About 8 or 10 months back, because of the harsh economic conditions, prevailing in northern Sri Lanka, a group of Tamils decided to migrate to India. They somehow reached the Indian shores safely, but found the living conditions quite impossible. After spending roughly six months in India, they found their existence in India rather precarious, because they were unable to find work and their children could not attend school, while some had fears about their safety. It was then that they decided to migrate to Australia as refugees. The group of 157 people, consisting of mostly ethnic Tamils from Sri Lanka and including 50 children, left the Indian port of Pondicherry in June 2014 on a boat arranged by some illegal human traffickers.
They however never managed to reach the Australian shore and were picked up by Australian authorities towards the end of June on high seas and this is where their ordeal supposedly began. They were made to spend next three or four weeks on a customs boat, mostly locked in windowless rooms and were finally taken to Australian mainland July 25. The asylum seekers were first taken to Cocos Island and then flown to the Curtin Detention Centre in remote Western Australia.
Australia's immigration Minister Scott Morrison, unilaterally decided that these people were actually economic migrants and they must go back to India, even when they were not Indian citizens. He came out with a statement saying that the group will undergo identity checks from Indian consular officials and that none will be resettled in Australia. He added that India has agreed to take back any of its citizens and will consider taking Sri Lankan nationals who are Indian non-citizen residents.
This was immediately questioned by Australia's Refugee and Immigration Legal Centre executive director David Manne, who said: "It is a fundamental principle of refugee protection that people should not have to deal with officials from the country they have fled from. People who are seeking protection should never be put in a position where they are exposed to officials from another country without a proper assessment first being made of their claims of persecution.”
What came next was a move that can be straight way assigned to chronicles of Fifteenth or sixteenth century white colonists, who treated the black or brown natives with utmost contempt and considered them as some kind of inferior human beings. In fact preparations for this move had began, when the group was on customs boat itself. After the people were interviewed nine of the adults were separated from the others while they were still on the customs vessel and were taught how to use a lifeboat. They were told that there would be 50 to 60 people on each lifeboat and they would have to navigate them back to India on open seas. Naturally, Sri Lankans refised saying they had no experience in operating or navigating a boat, and couldn’t take responsibility for ensuring the safety of those on board. However, the officers told them that it was an Australian government decision and they had to obey.
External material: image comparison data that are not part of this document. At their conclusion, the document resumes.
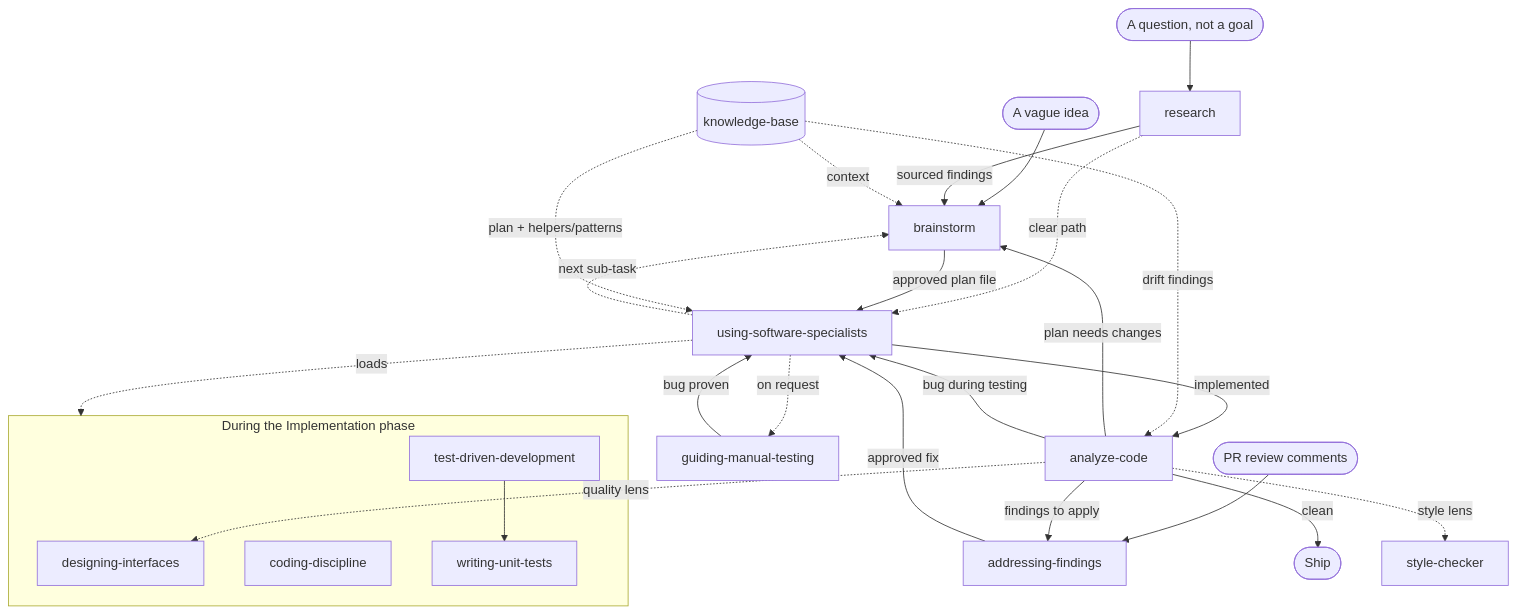
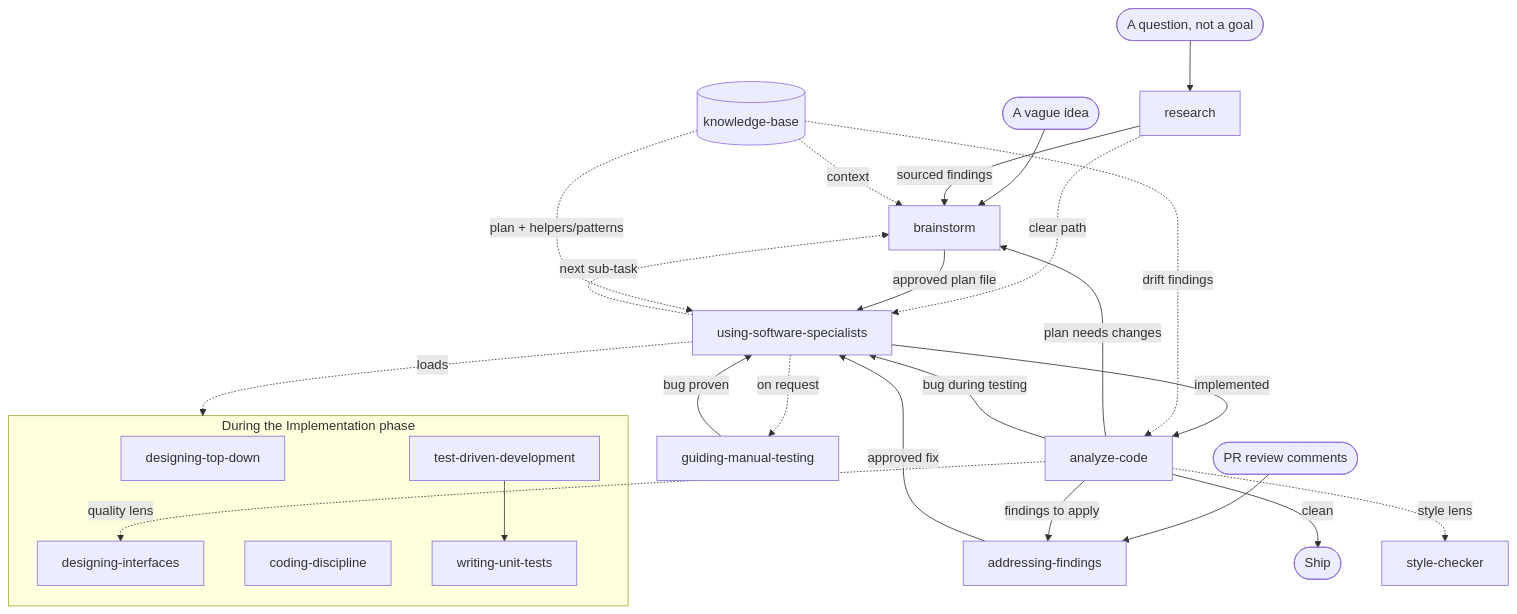
The diagram in README.md (jjmrocha/coding-skills), drawn with Mermaid before and after one commit. The commit also changed other lines of this file and 3 other files, not shown here.

Commit message:
Add designing-top-down skill: establish top-down coding order and guidelines

````diff
--- a/README.md
+++ b/README.md
@@ -138,36 +139,37 @@
 ```mermaid
 flowchart TD
     Q([A question, not a goal]) --> RS[research]
     Idea([A vague idea]) --> BS[brainstorm]
     PR([PR review comments]) --> AF[addressing-findings]
 
     RS -->|sourced findings| BS
     RS -.->|clear path| USS
 
     BS -->|approved plan file| USS[using-software-specialists]
     USS -.->|next sub-task| BS
     USS -->|implemented| AC[analyze-code]
 
     AC -->|findings to apply| AF
     AF -->|approved fix| USS
     AC -->|plan needs changes| BS
     AC -->|bug during testing| USS
     AC -->|clean| Ship([Ship])
 
     USS -.->|on request| GT[guiding-manual-testing]
     GT -->|bug proven| USS
 
     subgraph during [During the Implementation phase]
+        DTD[designing-top-down]
         DI[designing-interfaces]
         CD[coding-discipline]
         TDD[test-driven-development] --> WUT[writing-unit-tests]
     end
     USS -.loads.-> during
 
     KB[(knowledge-base)] -.->|context| BS
     KB -.->|plan + helpers/patterns| USS
     KB -.->|drift findings| AC
 
     AC -.->|style lens| SC[style-checker]
     AC -.->|quality lens| DI
 ```
````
Any one can imagine the cruelty of this decision, under which 50 or 60 people were to be put in a life boat captained by a total novice and launched from Australian shore on open seas, for going to India. It was like giving them a death warrant. Naturally, the Sri Lankan asylum seekers, absolutely terrified at the prospect of travelling to India in a life boat, refused point blank even to meet Indian consular officers saying that they were Sri Lanka citizens.
Australia's immigration Minister Scott Morrison then came out with another cruel statement, when he said that the government had provided a “rare opportunity” for many of those on board the vessel to “go back to where they had been living in safety in India, where they have family and friends.” No doubt it was a rare opportunity indeed, where else can you get a lifetime chance to travel from Australia to India on open sea on a life boat?
Refugee camp on Naaru island
Sri Lankans were wise enough and refused to go along with this cruel plan of Australian Government. Under Australia’s policy to stop people-smuggling boats, all asylum-seekers arriving by boat are sent to Nauru (Naaru is a tiny island in Pacific ocean.) and Papua New Guinea for processing and resettlement, and are denied resettlement in Australia even if found to be genuine refugees. Scott Morrison confirms this and says that even if Sri Lankans are found to be refugees they will be resettled on Nauru, not in Australia.
He however feels sad that they did not take his life boat to India offer and says “If they are not found to be a refugee they will go back to Sri Lanka, not India. Going back to India, where they are likely to have family and friends, is no longer an option for those who were living there,”
Readers can judge themselves but all I can add is what Australians were trying to do with Sri Lankans is nothing but apathy and raw apartheid tendancies so typically shown by white colonists of the past. Just imagine, what would have Australians done to the migrants, if the boat they had travelled had contained, instead of Sri Lankans, white Europeans from say Serbia or Ukraine?
6th August 2014